Wrestling with Worship
WORDS // CATRINA RUCHALSKI
When I was younger, I wanted to be Avril Lavigne, not Amy Grant. Growing up, I loved music – listening, singing or pounding on whatever instrument I could get my hands on. However, I didn’t know what I was singing for. When I was 7 or so, I had a pastor prophesy over me; and he said that one day I would write songs of worship. That didn’t interest me very much as a kid because the songs I preferred to listen to were self-centered, rather than Christ-centered.
Songs like “This Little Light of Mine” didn’t compare to “Sk8er Boi” in my book. When I imagined singing at Church, as opposed to singing on a stage in front of millions, I just wasn’t attracted to the notion. I wanted to have fame, money and adoring fans, like the people on MTV.

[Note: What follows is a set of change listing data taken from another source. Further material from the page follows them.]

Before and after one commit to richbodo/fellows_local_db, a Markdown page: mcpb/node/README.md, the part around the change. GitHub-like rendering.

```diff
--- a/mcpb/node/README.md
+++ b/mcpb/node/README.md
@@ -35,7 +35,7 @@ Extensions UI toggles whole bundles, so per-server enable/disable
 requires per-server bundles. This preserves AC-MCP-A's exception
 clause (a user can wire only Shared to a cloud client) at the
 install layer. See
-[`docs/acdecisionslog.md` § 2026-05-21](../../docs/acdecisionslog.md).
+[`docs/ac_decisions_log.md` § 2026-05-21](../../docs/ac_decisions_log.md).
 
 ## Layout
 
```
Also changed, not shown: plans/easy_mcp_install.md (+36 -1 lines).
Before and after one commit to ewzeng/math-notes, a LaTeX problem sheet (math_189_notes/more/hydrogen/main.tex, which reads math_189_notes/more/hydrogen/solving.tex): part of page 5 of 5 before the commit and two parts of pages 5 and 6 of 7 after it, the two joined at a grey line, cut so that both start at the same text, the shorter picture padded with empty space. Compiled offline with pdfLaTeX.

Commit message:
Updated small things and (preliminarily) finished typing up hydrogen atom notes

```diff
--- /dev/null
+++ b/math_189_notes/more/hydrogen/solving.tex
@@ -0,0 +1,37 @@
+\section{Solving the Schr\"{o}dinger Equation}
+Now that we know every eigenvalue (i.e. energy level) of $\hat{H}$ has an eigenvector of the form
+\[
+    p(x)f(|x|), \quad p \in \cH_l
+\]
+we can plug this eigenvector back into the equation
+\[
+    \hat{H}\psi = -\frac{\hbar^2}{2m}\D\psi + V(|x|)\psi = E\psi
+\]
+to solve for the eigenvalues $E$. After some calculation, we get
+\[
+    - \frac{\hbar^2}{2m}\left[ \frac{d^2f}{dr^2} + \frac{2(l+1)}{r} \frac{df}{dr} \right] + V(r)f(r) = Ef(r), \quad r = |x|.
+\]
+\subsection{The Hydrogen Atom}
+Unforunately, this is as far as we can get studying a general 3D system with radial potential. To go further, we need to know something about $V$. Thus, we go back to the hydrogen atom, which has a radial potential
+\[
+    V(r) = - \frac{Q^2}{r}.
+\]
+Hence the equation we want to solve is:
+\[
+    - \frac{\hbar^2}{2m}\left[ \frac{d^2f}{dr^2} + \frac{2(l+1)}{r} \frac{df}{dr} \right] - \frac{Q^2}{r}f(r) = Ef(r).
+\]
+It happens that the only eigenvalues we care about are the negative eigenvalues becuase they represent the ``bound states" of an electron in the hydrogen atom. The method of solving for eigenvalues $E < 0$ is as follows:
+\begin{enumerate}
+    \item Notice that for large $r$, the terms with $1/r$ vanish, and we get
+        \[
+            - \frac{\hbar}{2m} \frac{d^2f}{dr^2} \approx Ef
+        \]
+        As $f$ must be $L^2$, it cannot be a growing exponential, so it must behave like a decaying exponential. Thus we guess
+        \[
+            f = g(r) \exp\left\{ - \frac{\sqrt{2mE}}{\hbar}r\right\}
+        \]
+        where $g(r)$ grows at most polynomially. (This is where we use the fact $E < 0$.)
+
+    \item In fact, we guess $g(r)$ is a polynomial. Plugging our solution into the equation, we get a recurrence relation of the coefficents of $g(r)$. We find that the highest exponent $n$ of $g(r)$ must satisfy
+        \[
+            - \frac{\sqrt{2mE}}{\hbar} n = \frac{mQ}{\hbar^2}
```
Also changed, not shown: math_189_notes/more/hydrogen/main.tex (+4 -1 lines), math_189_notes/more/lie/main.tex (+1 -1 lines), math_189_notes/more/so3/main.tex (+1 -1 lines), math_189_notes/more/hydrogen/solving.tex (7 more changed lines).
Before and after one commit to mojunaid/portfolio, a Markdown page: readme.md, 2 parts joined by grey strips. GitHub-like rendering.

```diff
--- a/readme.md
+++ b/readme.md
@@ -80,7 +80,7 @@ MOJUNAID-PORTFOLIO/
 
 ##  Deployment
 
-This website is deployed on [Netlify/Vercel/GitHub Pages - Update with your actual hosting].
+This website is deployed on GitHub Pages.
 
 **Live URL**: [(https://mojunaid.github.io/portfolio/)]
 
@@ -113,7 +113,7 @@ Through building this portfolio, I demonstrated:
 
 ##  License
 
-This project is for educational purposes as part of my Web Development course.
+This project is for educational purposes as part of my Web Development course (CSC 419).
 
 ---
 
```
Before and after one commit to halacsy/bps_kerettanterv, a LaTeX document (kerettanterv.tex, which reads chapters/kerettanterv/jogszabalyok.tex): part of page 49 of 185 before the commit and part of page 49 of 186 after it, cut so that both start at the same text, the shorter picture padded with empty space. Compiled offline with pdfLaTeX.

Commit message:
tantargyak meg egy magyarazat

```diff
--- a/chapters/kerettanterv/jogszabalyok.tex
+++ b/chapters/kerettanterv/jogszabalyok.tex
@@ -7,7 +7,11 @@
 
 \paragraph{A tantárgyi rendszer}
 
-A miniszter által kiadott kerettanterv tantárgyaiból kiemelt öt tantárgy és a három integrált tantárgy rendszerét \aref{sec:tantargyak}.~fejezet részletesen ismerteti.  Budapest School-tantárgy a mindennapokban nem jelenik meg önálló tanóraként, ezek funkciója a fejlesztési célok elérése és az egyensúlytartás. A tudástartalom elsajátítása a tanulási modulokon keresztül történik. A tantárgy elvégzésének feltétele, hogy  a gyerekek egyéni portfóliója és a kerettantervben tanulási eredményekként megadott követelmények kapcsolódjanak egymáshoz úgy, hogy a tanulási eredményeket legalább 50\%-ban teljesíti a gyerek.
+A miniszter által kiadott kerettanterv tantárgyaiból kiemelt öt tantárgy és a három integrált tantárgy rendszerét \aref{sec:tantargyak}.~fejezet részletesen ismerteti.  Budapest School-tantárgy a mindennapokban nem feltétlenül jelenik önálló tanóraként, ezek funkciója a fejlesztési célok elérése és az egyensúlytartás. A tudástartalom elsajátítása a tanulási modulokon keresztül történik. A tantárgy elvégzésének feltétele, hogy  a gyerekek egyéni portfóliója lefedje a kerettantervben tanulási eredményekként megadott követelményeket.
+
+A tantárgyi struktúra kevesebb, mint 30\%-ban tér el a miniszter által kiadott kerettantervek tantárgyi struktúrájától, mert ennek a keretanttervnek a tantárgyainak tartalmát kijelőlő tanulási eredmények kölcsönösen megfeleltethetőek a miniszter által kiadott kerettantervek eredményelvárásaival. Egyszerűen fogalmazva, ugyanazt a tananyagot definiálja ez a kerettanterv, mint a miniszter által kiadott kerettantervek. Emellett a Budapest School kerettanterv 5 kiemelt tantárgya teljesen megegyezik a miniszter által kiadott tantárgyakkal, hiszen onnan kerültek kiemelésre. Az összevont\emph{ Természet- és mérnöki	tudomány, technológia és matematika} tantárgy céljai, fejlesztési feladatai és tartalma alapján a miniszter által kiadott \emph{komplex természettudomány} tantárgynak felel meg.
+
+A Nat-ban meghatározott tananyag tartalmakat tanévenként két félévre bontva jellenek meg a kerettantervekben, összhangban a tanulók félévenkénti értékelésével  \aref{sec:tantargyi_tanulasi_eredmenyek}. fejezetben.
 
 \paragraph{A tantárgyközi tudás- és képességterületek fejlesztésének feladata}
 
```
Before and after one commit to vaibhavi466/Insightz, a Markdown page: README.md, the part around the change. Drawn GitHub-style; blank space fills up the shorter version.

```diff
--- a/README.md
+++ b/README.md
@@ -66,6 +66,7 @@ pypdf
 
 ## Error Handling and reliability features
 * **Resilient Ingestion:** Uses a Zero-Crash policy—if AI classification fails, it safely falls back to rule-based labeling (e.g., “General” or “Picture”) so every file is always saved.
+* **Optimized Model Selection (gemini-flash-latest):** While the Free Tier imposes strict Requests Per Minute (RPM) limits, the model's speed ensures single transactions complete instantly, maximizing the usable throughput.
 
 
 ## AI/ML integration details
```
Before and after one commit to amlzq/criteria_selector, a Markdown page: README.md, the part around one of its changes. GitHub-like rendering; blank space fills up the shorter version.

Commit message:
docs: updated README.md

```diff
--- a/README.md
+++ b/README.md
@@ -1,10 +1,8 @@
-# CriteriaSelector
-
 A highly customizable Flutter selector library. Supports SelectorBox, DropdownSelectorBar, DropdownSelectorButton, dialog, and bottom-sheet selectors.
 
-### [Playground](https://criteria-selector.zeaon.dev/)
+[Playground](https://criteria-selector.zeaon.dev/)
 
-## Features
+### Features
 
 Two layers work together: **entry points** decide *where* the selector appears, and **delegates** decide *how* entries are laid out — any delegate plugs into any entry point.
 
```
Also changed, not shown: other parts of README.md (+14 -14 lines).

It was clear from the time I picked up a guitar when I was 12 that I was supposed to be involved in worship. The whole reason that I became interested in guitar in the first place was because I saw a girl playing one in the band at church. Around every corner, signs directed me towards glorifying God through worship. For instance, a worship leader resigned at my church and there was a vacancy that I filled for a while. I enjoyed doing it, for the most part, but my heart was not in the right place.
After several attempts at getting involved in numerous worship teams, I found something always pulled me away: my selfish desire to bring glory to myself, instead of Him. I tried to convince myself a hundred times that if I became “famous,” I would use the platform to evangelize and bring others to Christ, but I don’t know how true that was. '
The truth is: I wanted people to scream my name, not His.
Each time that I quit playing on a worship team, whether it was for a legitimate reason or not, I felt a tugging on my heart that always brought me back. Whenever I wrote or recorded a song and denied God’s hand in it, my confidence was at an all-time low. I trusted in the compliments of my family and peers to be the underlying force that pushed me to create, but I always stumbled.
Here I am, 15 years later, still struggling to submit to God’s will. The difference is: now, I am trying. Because we are human, temptation to turn the spotlight onto us will always be present, but if we fix our eyes on Him, our hearts will follow.
When we (music makers) get behind a microphone on Sunday mornings, we need to do our best to forget that there are other people present. We have an audience of One. We are only tools that He is using to further His kingdom.
When we relinquish our gifts to God and his desires for our lives, I think we’ll find a renewed inspiration to create.
PHOTOS JESSICA BILLS // LETTERING SAM PALENCIA